(Collected data)
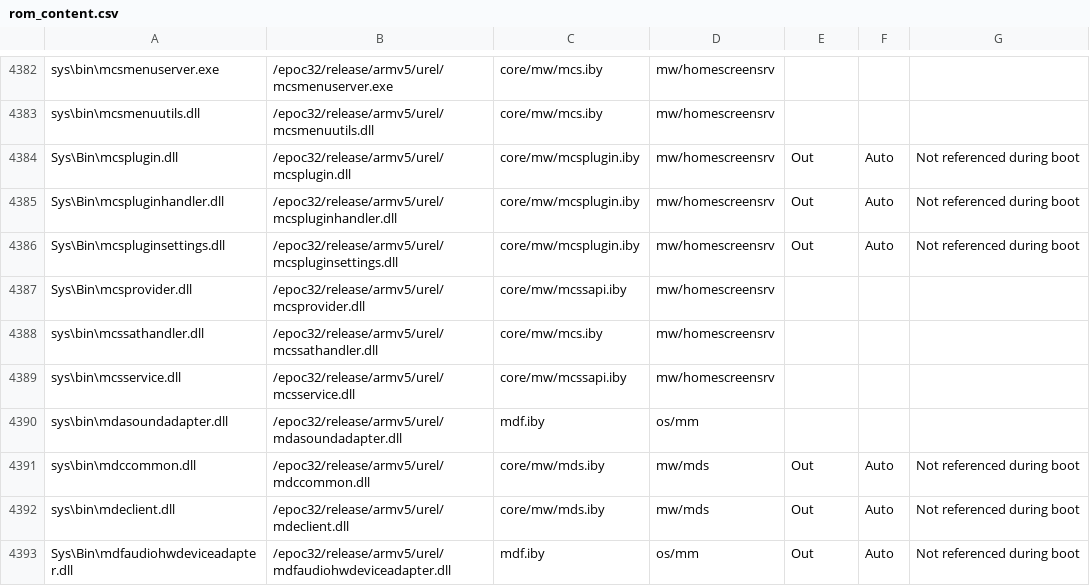
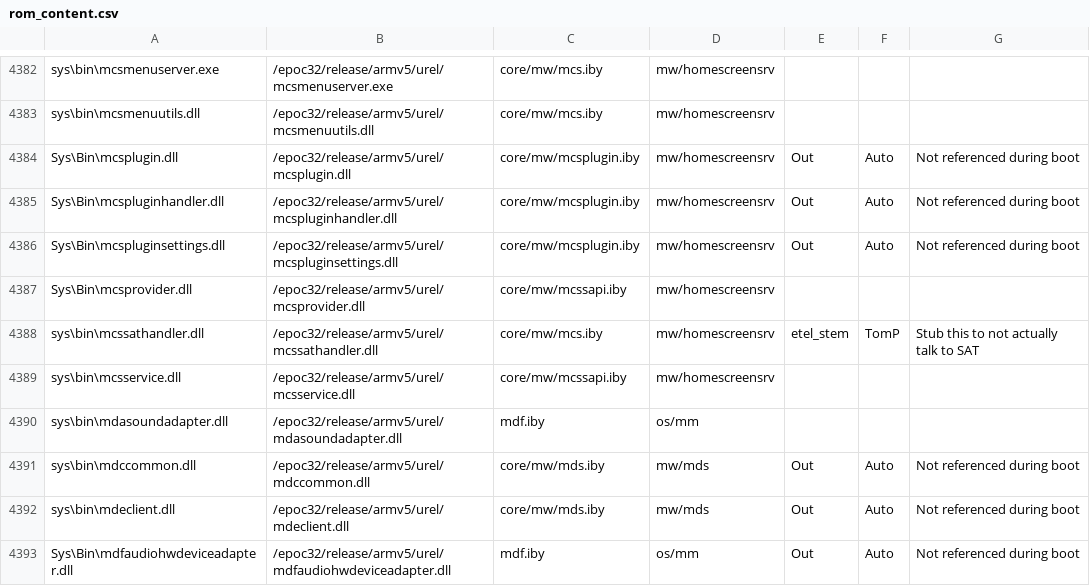
Before and after one commit to SymbianSource/oss.FCL.sf.incubator.stemkit, a CSV file: syborg_stem/rom_content.csv, drawn as a sheet; only a part is shown, gaps mark what is left out.

Commit message:
Remove dependency of MCS on SAT, one step close to removing ETEL: boots but still gives and empty folder.

```diff
--- a/syborg_stem/rom_content.csv
+++ b/syborg_stem/rom_content.csv
@@ -4387,3 +4387,3 @@ Sys\Bin\mcspluginsettings.dll,/epoc32/release/armv5/urel/mcspluginsettings.dll,c
 Sys\Bin\mcsprovider.dll,/epoc32/release/armv5/urel/mcsprovider.dll,core/mw/mcssapi.iby,mw/homescreensrv,,,
-sys\bin\mcssathandler.dll,/epoc32/release/armv5/urel/mcssathandler.dll,core/mw/mcs.iby,mw/homescreensrv,,,
+sys\bin\mcssathandler.dll,/epoc32/release/armv5/urel/mcssathandler.dll,core/mw/mcs.iby,mw/homescreensrv,etel_stem,TomP,Stub this to not actually talk to SAT
 sys\bin\mcsservice.dll,/epoc32/release/armv5/urel/mcsservice.dll,core/mw/mcssapi.iby,mw/homescreensrv,,,
```
Also changed, not shown: 4 other files.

- **How to complete this task**
All of the entries above should be retyped exactly, with the pictures left out.

- **Expected answer**
Before and after one commit to SymbianSource/oss.FCL.sf.incubator.stemkit, a CSV file: syborg_stem/rom_content.csv, drawn as a sheet; only a part is shown, gaps mark what is left out.

Commit message:
Remove dependency of MCS on SAT, one step close to removing ETEL: boots but still gives and empty folder.

```diff
--- a/syborg_stem/rom_content.csv
+++ b/syborg_stem/rom_content.csv
@@ -4387,3 +4387,3 @@ Sys\Bin\mcspluginsettings.dll,/epoc32/release/armv5/urel/mcspluginsettings.dll,c
 Sys\Bin\mcsprovider.dll,/epoc32/release/armv5/urel/mcsprovider.dll,core/mw/mcssapi.iby,mw/homescreensrv,,,
-sys\bin\mcssathandler.dll,/epoc32/release/armv5/urel/mcssathandler.dll,core/mw/mcs.iby,mw/homescreensrv,,,
+sys\bin\mcssathandler.dll,/epoc32/release/armv5/urel/mcssathandler.dll,core/mw/mcs.iby,mw/homescreensrv,etel_stem,TomP,Stub this to not actually talk to SAT
 sys\bin\mcsservice.dll,/epoc32/release/armv5/urel/mcsservice.dll,core/mw/mcssapi.iby,mw/homescreensrv,,,
```
Also changed, not shown: 4 other files.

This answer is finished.